The recently ratified Regional Comprehensive Economic Partnership (RCEP) by the Senate is projected to boost the agricultural exports of the Philippines, a Department of Agriculture (DA) official said.
Maria Tisha Dela Rosa of DA’s Policy Research Service said RCEP will basically improve the agricultural exports of the country, allaying fears of some quarters that it will liberalized the agricultural sector even more.
“Definitely it is not something that we have to fear because it will not liberalized the agri sector more than what it is now. Kasi when we were negotiating RCEP, hindi naman po natin binabaan ang taripa more than sa kung anong existing trade regime ngayon,” Dela Rosa said in a news forum in Quezon on Saturday.
The DA official cited that even before the ratification of the RCEP, the Philippines already had a liberalized trading regime when it came to Australia, New Zealand, Japan, Korea and members of the Association of Southeast Asian Nations (ASEAN).
“Instead we would like to look at RCEP as a venue para mapalakas po ang ating export kasi mayroon tayong mga nakuha diyan na mga benefits naman or concessions na makakatulong sa ating mga agri exporter,” De la Rosa added.
The government has also placed some safety nets, such as placing on the exclusion list so-called ‘sensitive’ products of the country like meat, rice, corn and sugar, among others, Dela Rosa said.
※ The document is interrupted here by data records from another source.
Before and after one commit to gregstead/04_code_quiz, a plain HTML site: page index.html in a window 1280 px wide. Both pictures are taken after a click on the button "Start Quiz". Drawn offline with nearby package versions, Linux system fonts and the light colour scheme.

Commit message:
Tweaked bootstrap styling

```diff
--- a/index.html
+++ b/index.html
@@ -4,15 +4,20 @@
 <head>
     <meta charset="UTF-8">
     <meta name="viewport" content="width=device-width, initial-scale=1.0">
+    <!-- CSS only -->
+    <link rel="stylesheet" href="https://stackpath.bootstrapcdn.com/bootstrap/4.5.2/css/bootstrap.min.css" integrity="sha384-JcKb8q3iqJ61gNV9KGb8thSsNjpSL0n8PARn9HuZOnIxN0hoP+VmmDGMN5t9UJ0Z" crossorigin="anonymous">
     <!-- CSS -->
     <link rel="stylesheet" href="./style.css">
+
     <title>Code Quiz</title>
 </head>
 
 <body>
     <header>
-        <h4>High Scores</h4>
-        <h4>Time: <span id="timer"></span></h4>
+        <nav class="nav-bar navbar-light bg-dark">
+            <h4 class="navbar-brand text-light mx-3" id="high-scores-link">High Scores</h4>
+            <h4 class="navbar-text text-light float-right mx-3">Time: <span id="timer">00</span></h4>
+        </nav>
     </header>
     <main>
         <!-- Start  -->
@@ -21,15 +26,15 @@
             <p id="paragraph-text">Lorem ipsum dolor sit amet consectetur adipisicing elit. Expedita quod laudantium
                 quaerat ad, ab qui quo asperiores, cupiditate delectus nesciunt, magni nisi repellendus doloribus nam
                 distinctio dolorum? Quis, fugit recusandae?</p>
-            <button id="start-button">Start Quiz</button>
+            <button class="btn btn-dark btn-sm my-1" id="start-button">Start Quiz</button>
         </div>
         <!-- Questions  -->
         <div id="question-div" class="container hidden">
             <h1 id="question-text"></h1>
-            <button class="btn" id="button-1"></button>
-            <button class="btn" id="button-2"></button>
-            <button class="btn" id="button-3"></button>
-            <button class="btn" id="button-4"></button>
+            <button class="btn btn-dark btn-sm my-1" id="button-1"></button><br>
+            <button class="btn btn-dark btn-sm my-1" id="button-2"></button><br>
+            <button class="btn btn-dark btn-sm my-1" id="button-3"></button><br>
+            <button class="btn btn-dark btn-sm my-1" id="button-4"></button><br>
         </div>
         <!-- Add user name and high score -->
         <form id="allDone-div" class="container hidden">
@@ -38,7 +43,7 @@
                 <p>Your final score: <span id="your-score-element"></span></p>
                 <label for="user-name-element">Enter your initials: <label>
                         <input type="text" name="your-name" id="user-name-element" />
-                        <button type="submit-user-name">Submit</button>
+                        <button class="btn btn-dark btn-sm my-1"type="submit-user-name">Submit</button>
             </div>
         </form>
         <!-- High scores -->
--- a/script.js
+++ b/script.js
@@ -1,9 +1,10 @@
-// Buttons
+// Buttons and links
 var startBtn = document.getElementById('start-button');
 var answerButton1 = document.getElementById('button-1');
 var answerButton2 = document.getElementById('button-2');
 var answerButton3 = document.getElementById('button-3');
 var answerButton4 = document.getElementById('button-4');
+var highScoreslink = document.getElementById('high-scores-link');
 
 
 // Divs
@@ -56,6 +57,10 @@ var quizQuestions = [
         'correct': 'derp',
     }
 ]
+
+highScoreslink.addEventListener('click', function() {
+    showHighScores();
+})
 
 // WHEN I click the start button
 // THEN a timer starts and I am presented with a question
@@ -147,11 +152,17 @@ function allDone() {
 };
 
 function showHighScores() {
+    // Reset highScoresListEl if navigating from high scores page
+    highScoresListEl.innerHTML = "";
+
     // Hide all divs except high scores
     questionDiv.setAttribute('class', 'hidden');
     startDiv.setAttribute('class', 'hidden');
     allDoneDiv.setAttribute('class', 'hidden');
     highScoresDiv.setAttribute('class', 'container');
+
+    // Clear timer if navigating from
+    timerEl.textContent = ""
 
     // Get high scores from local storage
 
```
Bianca Pearl Sykimte of Department of Trade and Industry’s (DTI) Export Marketing Bureau said the RCEP will make the production cost globally competitive.
“Hindi naman po lahat ng kailangan natin sa pag-produce ng isang pagkain nasa Pilipinas. Kunwari po fertilizer, mayroon pong mas murang fertilizer sa ibang lugar so under RCEP, pwede po nating makuha ng mas mura iyong mga fertilizer sa ibang bansa tapos mas magiging competitive na po iyong production natin, production cost,” Sykimte said during the news forum.
Based on the study by the International Trade Center based in Geneva, Switzerland, Sykimte said the Philippines has USD27.8 billion ‘unrealized export potential’ to the RCEP countries in the next five years.
“Ngayon po, iyong RCEP member countries have scored nearly 50 percent of our total exports, about USD39 billion,” the DTI official said.
“Malaking portion po ng unrealized export potential na ‘to ay—may tinatawag po palang dalawang unrealized export potential: Una po, growth based kasi mataas po iyong ini-expect na demand sa RCEP countries na ‘to; iyong pangalawa po, iyong tinatawag na frictions based export potential – ito po iyong kapag may negosyo tayo, may mga konting aberya or hiccups sa pagnenegosyo,” she pointed out.
Meanwhile. The DA, Dela Rosa said, is also partnering with the DTI in promoting Philippine exports.
“But more than export, the DA is in charge of production, there’s nothing to export na food if there’s no production. So that’s what the Department of Agriculture is now doing to… parang ibigay ang mga suporta, ang tamang suporta,”she said, noting the administration of President Ferdinand R. Marcos Jr. is implementing targeted support to the industries that have “comparative advantage,” De la Rosa said.
President Marcos also serves as Secretary of the Agriculture department. (PND)